*ASSIGNMENT*
Scan the lines below for the string "TELUK". Reply with how many match, and no other words.

*SUPPLIED RECORDS*

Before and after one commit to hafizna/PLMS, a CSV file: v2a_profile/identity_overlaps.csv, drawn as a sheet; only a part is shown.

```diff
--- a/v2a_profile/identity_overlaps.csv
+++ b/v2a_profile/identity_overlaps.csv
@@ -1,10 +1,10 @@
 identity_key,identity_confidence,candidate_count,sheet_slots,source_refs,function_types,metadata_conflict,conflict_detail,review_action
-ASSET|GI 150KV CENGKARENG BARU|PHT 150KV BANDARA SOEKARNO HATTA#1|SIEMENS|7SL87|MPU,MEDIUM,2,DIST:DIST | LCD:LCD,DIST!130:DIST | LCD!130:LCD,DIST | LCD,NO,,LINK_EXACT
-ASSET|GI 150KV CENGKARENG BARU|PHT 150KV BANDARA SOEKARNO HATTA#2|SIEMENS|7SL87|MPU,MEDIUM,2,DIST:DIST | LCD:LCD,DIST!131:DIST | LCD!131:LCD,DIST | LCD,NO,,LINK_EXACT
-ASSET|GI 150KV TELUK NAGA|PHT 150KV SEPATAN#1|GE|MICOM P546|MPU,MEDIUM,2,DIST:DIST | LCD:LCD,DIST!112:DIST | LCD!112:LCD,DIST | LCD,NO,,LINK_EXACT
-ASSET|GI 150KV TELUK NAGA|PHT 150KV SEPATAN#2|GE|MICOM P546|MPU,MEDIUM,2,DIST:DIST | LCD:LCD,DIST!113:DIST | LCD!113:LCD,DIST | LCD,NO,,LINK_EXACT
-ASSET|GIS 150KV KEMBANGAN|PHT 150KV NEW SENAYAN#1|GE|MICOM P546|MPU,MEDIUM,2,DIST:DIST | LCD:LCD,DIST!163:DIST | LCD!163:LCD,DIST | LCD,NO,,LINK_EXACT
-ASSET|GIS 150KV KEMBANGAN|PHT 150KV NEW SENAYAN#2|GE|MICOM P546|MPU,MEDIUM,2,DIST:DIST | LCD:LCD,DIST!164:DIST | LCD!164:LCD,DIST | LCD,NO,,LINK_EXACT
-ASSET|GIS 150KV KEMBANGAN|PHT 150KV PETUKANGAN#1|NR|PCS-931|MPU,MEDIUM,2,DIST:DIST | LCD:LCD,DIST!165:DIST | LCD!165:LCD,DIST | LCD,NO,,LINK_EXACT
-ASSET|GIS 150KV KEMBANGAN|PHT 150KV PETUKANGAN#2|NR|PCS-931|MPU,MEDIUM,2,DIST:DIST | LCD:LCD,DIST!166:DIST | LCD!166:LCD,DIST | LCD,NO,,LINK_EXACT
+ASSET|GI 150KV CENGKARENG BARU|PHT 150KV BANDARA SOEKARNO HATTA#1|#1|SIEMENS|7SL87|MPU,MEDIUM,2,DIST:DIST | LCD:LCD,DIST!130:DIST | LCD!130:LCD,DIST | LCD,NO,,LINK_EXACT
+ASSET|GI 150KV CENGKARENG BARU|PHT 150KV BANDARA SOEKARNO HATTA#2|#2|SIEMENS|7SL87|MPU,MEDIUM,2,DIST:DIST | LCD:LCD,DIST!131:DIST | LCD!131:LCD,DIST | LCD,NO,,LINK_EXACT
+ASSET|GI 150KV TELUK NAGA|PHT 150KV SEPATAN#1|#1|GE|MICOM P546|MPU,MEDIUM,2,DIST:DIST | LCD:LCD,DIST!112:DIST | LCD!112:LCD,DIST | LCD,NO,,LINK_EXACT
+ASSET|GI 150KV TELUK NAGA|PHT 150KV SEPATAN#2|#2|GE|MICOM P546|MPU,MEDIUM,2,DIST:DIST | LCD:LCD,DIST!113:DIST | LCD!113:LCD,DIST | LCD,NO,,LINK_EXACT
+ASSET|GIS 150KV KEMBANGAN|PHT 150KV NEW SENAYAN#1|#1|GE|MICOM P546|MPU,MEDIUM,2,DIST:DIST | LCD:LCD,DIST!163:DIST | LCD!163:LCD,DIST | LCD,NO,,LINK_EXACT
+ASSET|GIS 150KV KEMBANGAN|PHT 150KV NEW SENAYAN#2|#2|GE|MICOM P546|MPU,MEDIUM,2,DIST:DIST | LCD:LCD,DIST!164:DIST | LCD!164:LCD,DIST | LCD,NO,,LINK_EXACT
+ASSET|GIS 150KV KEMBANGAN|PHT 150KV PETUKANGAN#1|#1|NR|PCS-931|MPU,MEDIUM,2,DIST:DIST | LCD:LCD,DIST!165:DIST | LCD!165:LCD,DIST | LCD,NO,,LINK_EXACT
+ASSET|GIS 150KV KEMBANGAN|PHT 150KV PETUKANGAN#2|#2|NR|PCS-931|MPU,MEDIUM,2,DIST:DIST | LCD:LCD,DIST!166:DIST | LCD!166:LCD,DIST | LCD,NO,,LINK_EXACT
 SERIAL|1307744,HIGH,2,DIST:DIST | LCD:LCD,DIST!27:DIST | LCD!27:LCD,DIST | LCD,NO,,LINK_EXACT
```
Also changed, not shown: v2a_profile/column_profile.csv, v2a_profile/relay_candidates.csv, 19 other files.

*REPLY TO THE EXERCISE*
4